Edit tracking data
-=-=-=-=-

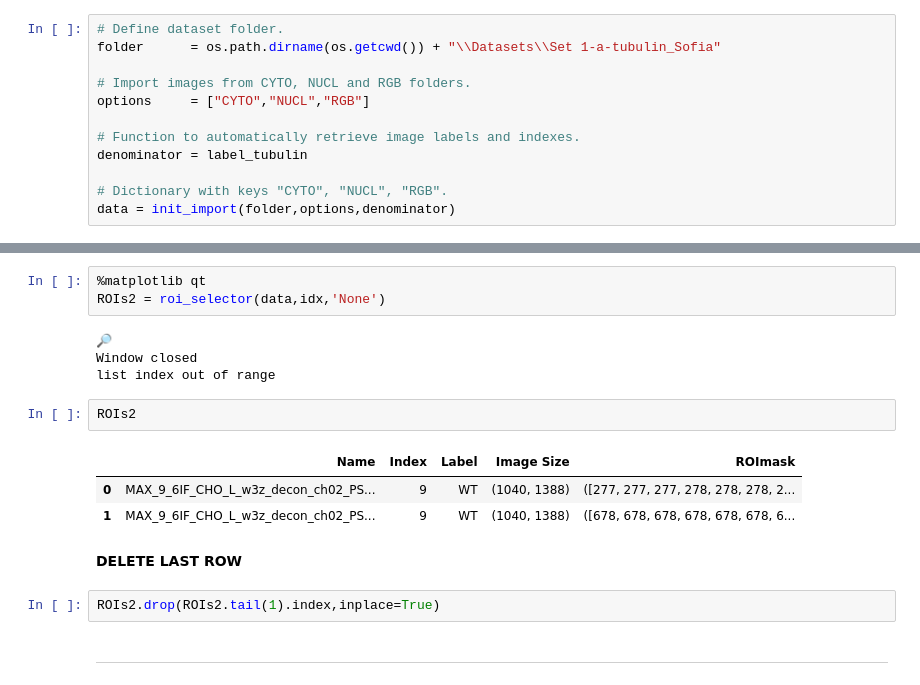
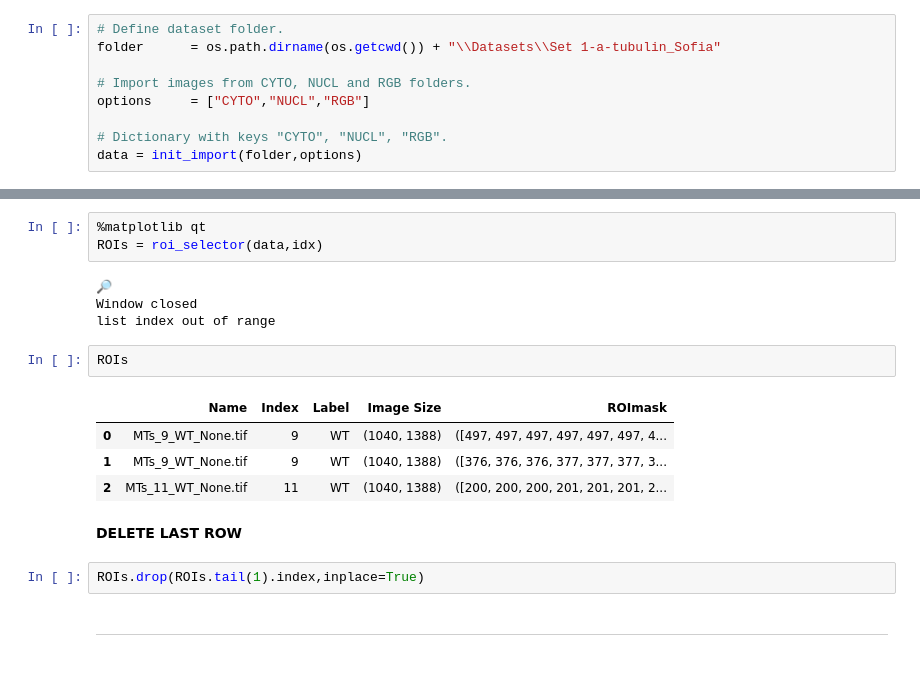
Before and after one commit to diogojfv/aTubulinOrganization, a Jupyter notebook: 4 - Cell Segmentation.ipynb, the cells around one changed output, grey strips where cells are left out. Cells and saved outputs as stored; diff of their text form.

```diff
--- a/4 - Cell Segmentation.ipynb
+++ b/4 - Cell Segmentation.ipynb
@@ -43,9 +43,6 @@ folder      = os.path.dirname(os.getcwd()) + "\\Datasets\\Set 1-a-tubulin_Sofia"
 # Import images from CYTO, NUCL and RGB folders.
 options     = ["CYTO","NUCL","RGB"]
 
-# Function to automatically retrieve image labels and indexes.
-denominator = label_tubulin
-
 # Dictionary with keys "CYTO", "NUCL", "RGB".
-data = init_import(folder,options,denominator)
+data = init_import(folder,options)
 # %% [output]
@@ -80,21 +92,22 @@ Image 9 (WT) selected.
 </div>
 # %%
 %matplotlib qt
-ROIs2 = roi_selector(data,idx,'None')
+ROIs = roi_selector(data,idx)
 # %% [output]
 🔎
 Window closed
 list index out of range
 # %%
-ROIs2
+ROIs
 # %% [output]
 |  | Name | Index | Label | Image Size | ROImask |
-| 0 | MAX_9_6IF_CHO_L_w3z_decon_ch02_PS... | 9 | WT | (1040, 1388) | ([277, 277, 277, 278, 278, 278, 2... |
-| 1 | MAX_9_6IF_CHO_L_w3z_decon_ch02_PS... | 9 | WT | (1040, 1388) | ([678, 678, 678, 678, 678, 678, 6... |
+| 0 | MTs_9_WT_None.tif | 9 | WT | (1040, 1388) | ([497, 497, 497, 497, 497, 497, 4... |
+| 1 | MTs_9_WT_None.tif | 9 | WT | (1040, 1388) | ([376, 376, 376, 377, 377, 377, 3... |
+| 2 | MTs_11_WT_None.tif | 11 | WT | (1040, 1388) | ([200, 200, 200, 201, 201, 201, 2... |
 # %% [markdown]
 **DELETE LAST ROW**
 # %%
-ROIs2.drop(ROIs2.tail(1).index,inplace=True)
+ROIs.drop(ROIs.tail(1).index,inplace=True)
 # %% [markdown]
 ---
 # %% [markdown]
```
Also changed, not shown: parts of 7 cells of this notebook, 3 other files.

-=-=-=-=-

_How to complete this task:_ Your answer must be the entries repeated exactly, with no pictures.

_Task solution:_
Before and after one commit to diogojfv/aTubulinOrganization, a Jupyter notebook: 4 - Cell Segmentation.ipynb, the cells around one changed output, grey strips where cells are left out. Cells and saved outputs as stored; diff of their text form.

```diff
--- a/4 - Cell Segmentation.ipynb
+++ b/4 - Cell Segmentation.ipynb
@@ -43,9 +43,6 @@ folder      = os.path.dirname(os.getcwd()) + "\\Datasets\\Set 1-a-tubulin_Sofia"
 # Import images from CYTO, NUCL and RGB folders.
 options     = ["CYTO","NUCL","RGB"]
 
-# Function to automatically retrieve image labels and indexes.
-denominator = label_tubulin
-
 # Dictionary with keys "CYTO", "NUCL", "RGB".
-data = init_import(folder,options,denominator)
+data = init_import(folder,options)
 # %% [output]
@@ -80,21 +92,22 @@ Image 9 (WT) selected.
 </div>
 # %%
 %matplotlib qt
-ROIs2 = roi_selector(data,idx,'None')
+ROIs = roi_selector(data,idx)
 # %% [output]
 🔎
 Window closed
 list index out of range
 # %%
-ROIs2
+ROIs
 # %% [output]
 |  | Name | Index | Label | Image Size | ROImask |
-| 0 | MAX_9_6IF_CHO_L_w3z_decon_ch02_PS... | 9 | WT | (1040, 1388) | ([277, 277, 277, 278, 278, 278, 2... |
-| 1 | MAX_9_6IF_CHO_L_w3z_decon_ch02_PS... | 9 | WT | (1040, 1388) | ([678, 678, 678, 678, 678, 678, 6... |
+| 0 | MTs_9_WT_None.tif | 9 | WT | (1040, 1388) | ([497, 497, 497, 497, 497, 497, 4... |
+| 1 | MTs_9_WT_None.tif | 9 | WT | (1040, 1388) | ([376, 376, 376, 377, 377, 377, 3... |
+| 2 | MTs_11_WT_None.tif | 11 | WT | (1040, 1388) | ([200, 200, 200, 201, 201, 201, 2... |
 # %% [markdown]
 **DELETE LAST ROW**
 # %%
-ROIs2.drop(ROIs2.tail(1).index,inplace=True)
+ROIs.drop(ROIs.tail(1).index,inplace=True)
 # %% [markdown]
 ---
 # %% [markdown]
```
Also changed, not shown: parts of 7 cells of this notebook, 3 other files.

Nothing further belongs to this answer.